If Jerry Sandusky is a pedophile and rapist, as the charges against him allege, Bob Costas’ interview with him last night provided the lens through which to see him for what he is.
First of all, Sandusky’s desire to come forward publicly (if he is guilty) could reflect a view of other people as naïve and easily manipulated. It could reflect a sense that we are—all of us—about 10 years old and easy marks for a tall tale. Seen this way, the interview with Costas would be that same moment when Sandusky suggested to an innocent child that they get into the shower together for what he claims, was just some fun, snapping towels at one another.
For those of us who are no longer 10 years old emotionally, we cringed again and again during Sandusky’s statements. That’s what people do when their internal barometers of truth register something pathological unfolding. But some assailants among us don’t have such a barometer inside them at all. Hence, they think that we don’t, either.
Sandusky told us that he asked an alleged victim’s mother for forgiveness (but allowed that she might never be able to offer it) because he had exercised bad judgment being naked with her child. Yet, he denied being sexually attracted to children. He stated—again with no emotion—that Mike McQueary, then a graduate assistant at Penn State, and a janitor, were both lying when they reported that he was sodomizing children. Yet he offered no reason why they would lie.
Again, I can’t say for sure that Jerry Sandusky is guilty. But if he were guilty, his idea that we would simply accept his explanation that he had begged for forgiveness because he had decided to take a shower with a child, and because his penis had accidently touched the boy, could reflect his view of us as easy prey: kids to be manipulated. He’d be grooming us for the real assault—in court.
You may remember Scott Peterson, who, back in 2002, was convicted of killing his wife Laci and their unborn child. Peterson was unable to restrain himself from asking that investigators who arrived at his house to discuss his pregnant wife’s disappearance be careful not to scratch his car door with theirs. He was unable, in the setting of Laci’s disappearance, to figure out that his attention to meaningless details would strike the investigators as bizarre. And that was because he seemingly had no empathy. He couldn’t guess at what a person with normal emotions would feel about a man who cares more about a car than his family’s safety. He didn’t even have enough access to those emotional ties that bind the rest of us to be able to fake them.

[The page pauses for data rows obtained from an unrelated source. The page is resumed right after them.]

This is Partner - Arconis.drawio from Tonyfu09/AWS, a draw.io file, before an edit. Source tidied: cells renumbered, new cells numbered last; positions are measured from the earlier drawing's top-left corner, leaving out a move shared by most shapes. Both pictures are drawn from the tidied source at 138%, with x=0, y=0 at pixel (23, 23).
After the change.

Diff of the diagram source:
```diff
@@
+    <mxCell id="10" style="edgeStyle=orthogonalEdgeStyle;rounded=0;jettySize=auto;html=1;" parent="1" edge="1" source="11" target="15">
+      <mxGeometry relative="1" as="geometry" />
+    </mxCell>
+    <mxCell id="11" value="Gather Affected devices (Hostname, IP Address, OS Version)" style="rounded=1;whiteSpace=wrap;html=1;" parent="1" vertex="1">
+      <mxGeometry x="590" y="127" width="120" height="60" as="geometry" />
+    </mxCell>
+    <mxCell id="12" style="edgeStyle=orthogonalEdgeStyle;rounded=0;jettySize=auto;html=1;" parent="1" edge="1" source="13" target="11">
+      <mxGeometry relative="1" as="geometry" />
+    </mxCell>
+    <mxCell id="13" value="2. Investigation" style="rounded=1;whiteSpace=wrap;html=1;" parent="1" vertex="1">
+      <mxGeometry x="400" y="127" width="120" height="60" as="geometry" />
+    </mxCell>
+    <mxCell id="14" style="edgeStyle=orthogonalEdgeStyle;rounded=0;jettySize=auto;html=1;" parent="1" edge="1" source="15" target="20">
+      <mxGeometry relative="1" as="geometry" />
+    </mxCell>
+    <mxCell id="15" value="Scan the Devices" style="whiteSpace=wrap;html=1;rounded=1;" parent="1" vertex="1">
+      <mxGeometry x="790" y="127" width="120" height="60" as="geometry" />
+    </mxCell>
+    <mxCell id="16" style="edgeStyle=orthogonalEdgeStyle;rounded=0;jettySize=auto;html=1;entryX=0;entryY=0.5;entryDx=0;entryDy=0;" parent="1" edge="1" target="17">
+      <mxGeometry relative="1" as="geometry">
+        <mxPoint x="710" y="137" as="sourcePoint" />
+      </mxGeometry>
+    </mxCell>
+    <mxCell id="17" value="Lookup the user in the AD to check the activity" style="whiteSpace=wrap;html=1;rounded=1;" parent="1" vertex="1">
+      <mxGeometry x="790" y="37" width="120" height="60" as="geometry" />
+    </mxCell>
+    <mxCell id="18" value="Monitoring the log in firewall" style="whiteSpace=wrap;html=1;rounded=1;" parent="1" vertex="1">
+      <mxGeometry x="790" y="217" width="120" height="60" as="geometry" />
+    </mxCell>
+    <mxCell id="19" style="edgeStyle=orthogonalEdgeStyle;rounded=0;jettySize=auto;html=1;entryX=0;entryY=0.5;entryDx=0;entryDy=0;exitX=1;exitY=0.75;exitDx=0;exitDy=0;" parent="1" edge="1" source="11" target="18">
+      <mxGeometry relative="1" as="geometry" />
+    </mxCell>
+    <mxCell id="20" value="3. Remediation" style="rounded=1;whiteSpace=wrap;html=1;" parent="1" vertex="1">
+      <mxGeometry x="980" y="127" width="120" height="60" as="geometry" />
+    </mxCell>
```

Sandusky spoke in a monotone voice, without expressing any outrage or even disbelief that victims would come forward and accuse him of sodomizing them when they were children. His ability to remain composed may reflect an inability to resonate with the emotions of others and possibly even an inability to feel any guilt or remorse. Were you or I wrongly accused of raping children, I can imagine we would be saying things like, “Bob, this is preposterous. I am being railroaded. I don’t know who has it in for me, but I’m going to find out. This is entirely baseless. I will take a dozen polygraphs today. Tell me where to show up. I’ll do it on your show. I only want to clear my name and save my friends and family from the pain of thinking for one moment that I am a monster.”
Nope. We didn’t hear that. What we may have heard (if Sandusky is proven guilty) is that chilling sound of a man under siege who feels nothing so much as his own dark desires, who sees others only as prey, who has no regard for the truth and whose pulse rises not even a little when his cruelty and depravity are revealed.
Dr. Ablow is the author of the upcoming book, "Inside the Mind of Casey Anthony." He is a psychiatrist and member of the Fox News Medical A-Team. Dr. Ablow can be reached at firstname.lastname@example.org. His team of Life Coaches can be reached at email@example.com.